**Task details**
The records below must be repeated exactly, but without their pictures.

**Image comparison data**

● ● ●

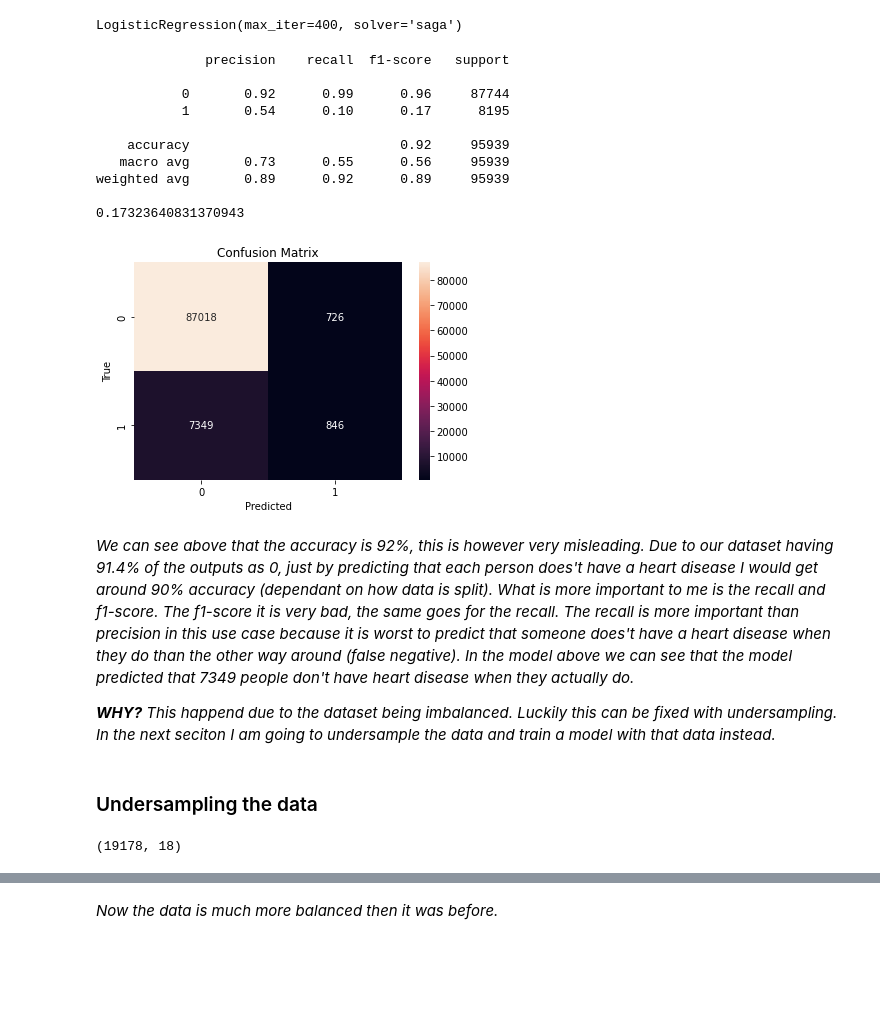
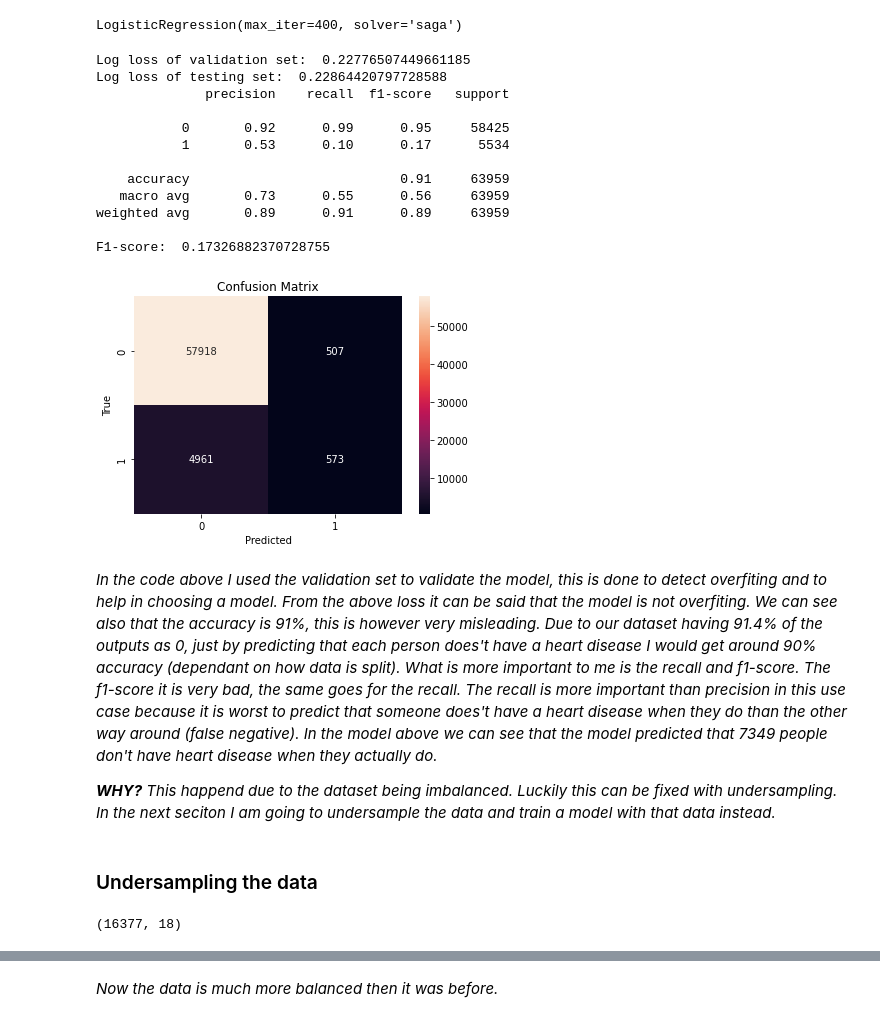
Before and after one commit to VedranSelak/heart-disease-prediction, a Jupyter notebook: heart_disease_final.ipynb, the cells around one changed output, grey strips where cells are left out. Drawn from its saved outputs; the diff is of its cells as text; code cells hidden in the pictures; blank space fills up the shorter version.

```diff
--- a/heart_disease_final.ipynb
+++ b/heart_disease_final.ipynb
@@ -437,5 +434,6 @@ I am spliting the data into two sets, the training and the testing set. The rati
 # %%
-X_train, X_test, y_train, y_test = train_test_split(X, y, test_size = 0.3, random_state = 21)
+X_train, X_test, y_train, y_test = train_test_split(X, y, test_size = 0.2, random_state = 21)
+X_train, X_val, y_train, y_val = train_test_split(X_train, y_train, test_size = 0.25, random_state = 21)
 # %% [markdown]
 ## Building the LogisticRegression model
 # %%
@@ -455,25 +453,32 @@ def plotMatrixWithReport(matrix, yt, yp):
     plt.show()
 # %%
-# making a prediction
+# predicting using the validation set
+y_val_pred = model.predict_proba(X_val)
+print('Log loss of validation set: ', log_loss(y_val, y_val_pred))
+
+# making a prediction using the testing set
 y_pred = model.predict(X_test)
+print('Log loss of testing set: ', log_loss(y_test, model.predict_proba(X_test)))
 
 matrix = confusion_matrix(y_test, y_pred)
 
 plotMatrixWithReport(matrix, y_test, y_pred)
 # %% [output]
+Log loss of validation set:  0.22776507449661185
+Log loss of testing set:  0.22864420797728588
               precision    recall  f1-score   support
 
-           0       0.92      0.99      0.96     87744
-           1       0.54      0.10      0.17      8195
+           0       0.92      0.99      0.95     58425
+           1       0.53      0.10      0.17      5534
 
-    accuracy                           0.92     95939
-   macro avg       0.73      0.55      0.56     95939
-weighted avg       0.89      0.92      0.89     95939
+    accuracy                           0.91     63959
+   macro avg       0.73      0.55      0.56     63959
+weighted avg       0.89      0.91      0.89     63959
 
-0.17323640831370943
+F1-score:  0.17326882370728755
-[figure, old version]
+[figure, new version]
 # %% [markdown]
-*We can see above that the accuracy is 92%, this is however very misleading. Due to our dataset having 91.4% of the outputs as 0, just by predicting that each person does't have a heart disease I would get around 90% accuracy (dependant on how data is split). What is more important to me is the recall and f1-score. The f1-score it is very bad, the same goes for the recall. The recall is more important than precision in this use case because it is worst to predict that someone does't have a heart disease when they do than the other way around (false negative). In the model above we can see that the model predicted that 7349 people don't have heart disease when they actually do.*
+*In the code above I used the validation set to validate the model, this is done to detect overfiting and to help in choosing a model. From the above loss it can be said that the model is not overfiting. We can see also that the accuracy is 91%, this is however very misleading. Due to our dataset having 91.4% of the outputs as 0, just by predicting that each person does't have a heart disease I would get around 90% accuracy (dependant on how data is split). What is more important to me is the recall and f1-score. The f1-score it is very bad, the same goes for the recall. The recall is more important than precision in this use case because it is worst to predict that someone does't have a heart disease when they do than the other way around (false negative). In the model above we can see that the model predicted that 7349 people don't have heart disease when they actually do.*
 
 ***WHY?***
 *This happend due to the dataset being imbalanced. Luckily this can be fixed with undersampling. In the next seciton I am going to undersample the data and train a model with that data instead.*
@@ -485,7 +490,7 @@ X_train.insert(loc=0, column="HeartDisease", value=y_train)
 data = X_train[X_train['HeartDisease'] == 1].copy()
 data.shape
 # %% [output]
-(19178, 18)
+(16377, 18)
 # %%
 # Appending the datapoints with the label of 0
 # However I am appending more data with 1 values to have a more realistic dataset
```
Also changed, not shown: parts of 23 cells of this notebook.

● ● ●

**Result for this exercise**
Before and after one commit to VedranSelak/heart-disease-prediction, a Jupyter notebook: heart_disease_final.ipynb, the cells around one changed output, grey strips where cells are left out. Drawn from its saved outputs; the diff is of its cells as text; code cells hidden in the pictures; blank space fills up the shorter version.

```diff
--- a/heart_disease_final.ipynb
+++ b/heart_disease_final.ipynb
@@ -437,5 +434,6 @@ I am spliting the data into two sets, the training and the testing set. The rati
 # %%
-X_train, X_test, y_train, y_test = train_test_split(X, y, test_size = 0.3, random_state = 21)
+X_train, X_test, y_train, y_test = train_test_split(X, y, test_size = 0.2, random_state = 21)
+X_train, X_val, y_train, y_val = train_test_split(X_train, y_train, test_size = 0.25, random_state = 21)
 # %% [markdown]
 ## Building the LogisticRegression model
 # %%
@@ -455,25 +453,32 @@ def plotMatrixWithReport(matrix, yt, yp):
     plt.show()
 # %%
-# making a prediction
+# predicting using the validation set
+y_val_pred = model.predict_proba(X_val)
+print('Log loss of validation set: ', log_loss(y_val, y_val_pred))
+
+# making a prediction using the testing set
 y_pred = model.predict(X_test)
+print('Log loss of testing set: ', log_loss(y_test, model.predict_proba(X_test)))
 
 matrix = confusion_matrix(y_test, y_pred)
 
 plotMatrixWithReport(matrix, y_test, y_pred)
 # %% [output]
+Log loss of validation set:  0.22776507449661185
+Log loss of testing set:  0.22864420797728588
               precision    recall  f1-score   support
 
-           0       0.92      0.99      0.96     87744
-           1       0.54      0.10      0.17      8195
+           0       0.92      0.99      0.95     58425
+           1       0.53      0.10      0.17      5534
 
-    accuracy                           0.92     95939
-   macro avg       0.73      0.55      0.56     95939
-weighted avg       0.89      0.92      0.89     95939
+    accuracy                           0.91     63959
+   macro avg       0.73      0.55      0.56     63959
+weighted avg       0.89      0.91      0.89     63959
 
-0.17323640831370943
+F1-score:  0.17326882370728755
-[figure, old version]
+[figure, new version]
 # %% [markdown]
-*We can see above that the accuracy is 92%, this is however very misleading. Due to our dataset having 91.4% of the outputs as 0, just by predicting that each person does't have a heart disease I would get around 90% accuracy (dependant on how data is split). What is more important to me is the recall and f1-score. The f1-score it is very bad, the same goes for the recall. The recall is more important than precision in this use case because it is worst to predict that someone does't have a heart disease when they do than the other way around (false negative). In the model above we can see that the model predicted that 7349 people don't have heart disease when they actually do.*
+*In the code above I used the validation set to validate the model, this is done to detect overfiting and to help in choosing a model. From the above loss it can be said that the model is not overfiting. We can see also that the accuracy is 91%, this is however very misleading. Due to our dataset having 91.4% of the outputs as 0, just by predicting that each person does't have a heart disease I would get around 90% accuracy (dependant on how data is split). What is more important to me is the recall and f1-score. The f1-score it is very bad, the same goes for the recall. The recall is more important than precision in this use case because it is worst to predict that someone does't have a heart disease when they do than the other way around (false negative). In the model above we can see that the model predicted that 7349 people don't have heart disease when they actually do.*
 
 ***WHY?***
 *This happend due to the dataset being imbalanced. Luckily this can be fixed with undersampling. In the next seciton I am going to undersample the data and train a model with that data instead.*
@@ -485,7 +490,7 @@ X_train.insert(loc=0, column="HeartDisease", value=y_train)
 data = X_train[X_train['HeartDisease'] == 1].copy()
 data.shape
 # %% [output]
-(19178, 18)
+(16377, 18)
 # %%
 # Appending the datapoints with the label of 0
 # However I am appending more data with 1 values to have a more realistic dataset
```
Also changed, not shown: parts of 23 cells of this notebook.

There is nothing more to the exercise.